Our code should now look like this:

[csharp]class UDKGame extends UTGame
config(UDKGame);

defaultproperties
{
DefaultMapPrefixes(0)=(Prefix="HT",GameType="UDKGame.UDKGame")
DefaultPawnClass=class'UDKGame.HTPawn'
PlayerControllerClass=class'UDKGame.HTPlayerController'
}[/csharp]

The UDKGame GameInfo class is the topmost GameInfo class in my project, and should be in yours too; therefore it has to be aware of all other GameInfo classes. This is why UTGame has prefix logic for DM, CTF, and VCTF. If we look in UTDeathmatch however, you'll see this is handled a little differently:

[csharp firstline="107"]Acronym="DM"
MapPrefixes[0]="DM"[/csharp]

The UTDeathmatch class is not going to transition into any other game modes, it will only transition back to the topmost UTGame class. There is no point in Unreal Tournament where you go directly from a UTDeathmatch to another game mode without some sort of middleman menu in between. Because of this, UTDeathmatch only needs to be aware of the prefix logic for itself. The Acronym variable tells the game mode what the game mode's prefix is. UTDeathmatch's prefix is DM, and is thus assigned to Acronym. Also, it adds DM to the map prefix logic as a game mode can have multiple prefixes which may or may not swap out game modes. Adding DM to the set of MapPrefixes allows UTDeathmatch to immediately switch to another DM map without having to worry what game mode it is. We already defined a map prefix for our game mode above, but we should at least let UDKGame know that its acronym is HT as well.

[csharp]class UDKGame extends UTGame
config(UDKGame);

defaultproperties
{
Acronym="HT"
DefaultMapPrefixes(0)=(Prefix="HT",GameType="UDKGame.UDKGame")
DefaultPawnClass=class'UDKGame.HTPawn'
PlayerControllerClass=class'UDKGame.HTPlayerController'
}[/csharp]

This will do for now. When we require a need to have a seperate game mode for menu front-ends, in-game madness, and other game modes we may create in the future, we may need to come back and rework or add to this code block. For now though, any map with the HT prefix (or the prefix you created) will always load our game info class, and thats all we need to make sure our levels run our game code!

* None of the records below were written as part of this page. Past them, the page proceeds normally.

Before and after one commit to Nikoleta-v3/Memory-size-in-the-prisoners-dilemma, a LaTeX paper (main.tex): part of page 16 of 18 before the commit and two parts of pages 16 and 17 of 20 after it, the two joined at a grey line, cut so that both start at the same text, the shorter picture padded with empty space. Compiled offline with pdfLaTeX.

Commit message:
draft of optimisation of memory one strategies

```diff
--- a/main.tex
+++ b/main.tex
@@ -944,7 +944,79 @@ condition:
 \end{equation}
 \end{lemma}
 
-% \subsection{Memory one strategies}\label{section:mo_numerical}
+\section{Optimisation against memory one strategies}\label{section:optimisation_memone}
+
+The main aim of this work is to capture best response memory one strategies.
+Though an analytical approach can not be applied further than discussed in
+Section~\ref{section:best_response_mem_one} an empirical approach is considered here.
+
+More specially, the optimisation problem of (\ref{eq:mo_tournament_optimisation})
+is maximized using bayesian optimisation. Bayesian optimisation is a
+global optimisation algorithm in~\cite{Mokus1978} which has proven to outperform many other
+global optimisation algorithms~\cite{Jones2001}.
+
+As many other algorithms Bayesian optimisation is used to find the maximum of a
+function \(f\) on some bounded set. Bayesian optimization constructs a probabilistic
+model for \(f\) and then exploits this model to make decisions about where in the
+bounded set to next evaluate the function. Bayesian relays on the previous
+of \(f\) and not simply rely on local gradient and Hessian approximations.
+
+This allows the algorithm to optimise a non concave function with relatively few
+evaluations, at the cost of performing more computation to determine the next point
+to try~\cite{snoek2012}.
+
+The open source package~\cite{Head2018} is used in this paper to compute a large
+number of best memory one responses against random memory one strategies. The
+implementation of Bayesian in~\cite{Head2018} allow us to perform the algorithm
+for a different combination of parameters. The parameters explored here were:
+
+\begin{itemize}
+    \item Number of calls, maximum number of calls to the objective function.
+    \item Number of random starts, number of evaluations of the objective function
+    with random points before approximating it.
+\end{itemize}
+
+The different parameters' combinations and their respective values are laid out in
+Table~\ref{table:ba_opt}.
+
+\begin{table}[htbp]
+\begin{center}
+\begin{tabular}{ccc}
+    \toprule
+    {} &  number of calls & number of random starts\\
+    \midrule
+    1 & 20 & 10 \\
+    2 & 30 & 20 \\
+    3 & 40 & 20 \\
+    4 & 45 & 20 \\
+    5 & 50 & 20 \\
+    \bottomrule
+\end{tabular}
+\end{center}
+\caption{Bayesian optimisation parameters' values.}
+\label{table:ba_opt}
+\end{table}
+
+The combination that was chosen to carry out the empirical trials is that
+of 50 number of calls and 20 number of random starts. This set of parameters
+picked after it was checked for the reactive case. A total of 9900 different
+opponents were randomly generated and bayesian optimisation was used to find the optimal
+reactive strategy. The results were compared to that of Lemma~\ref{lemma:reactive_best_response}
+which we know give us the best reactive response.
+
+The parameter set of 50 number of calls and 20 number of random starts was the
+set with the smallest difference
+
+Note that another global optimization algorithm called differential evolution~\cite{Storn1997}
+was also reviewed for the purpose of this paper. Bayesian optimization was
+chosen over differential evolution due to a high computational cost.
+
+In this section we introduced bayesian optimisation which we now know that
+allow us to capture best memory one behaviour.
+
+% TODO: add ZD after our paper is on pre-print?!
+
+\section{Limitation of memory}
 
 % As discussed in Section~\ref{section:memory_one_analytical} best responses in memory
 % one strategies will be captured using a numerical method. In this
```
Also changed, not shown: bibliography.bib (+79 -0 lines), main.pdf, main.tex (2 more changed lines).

After you save your code, it should compile with 0 errors and 0 warnings. Congratulations your game is now set up and ready for future code! Stay tuned for more tutorials on how to extend you game!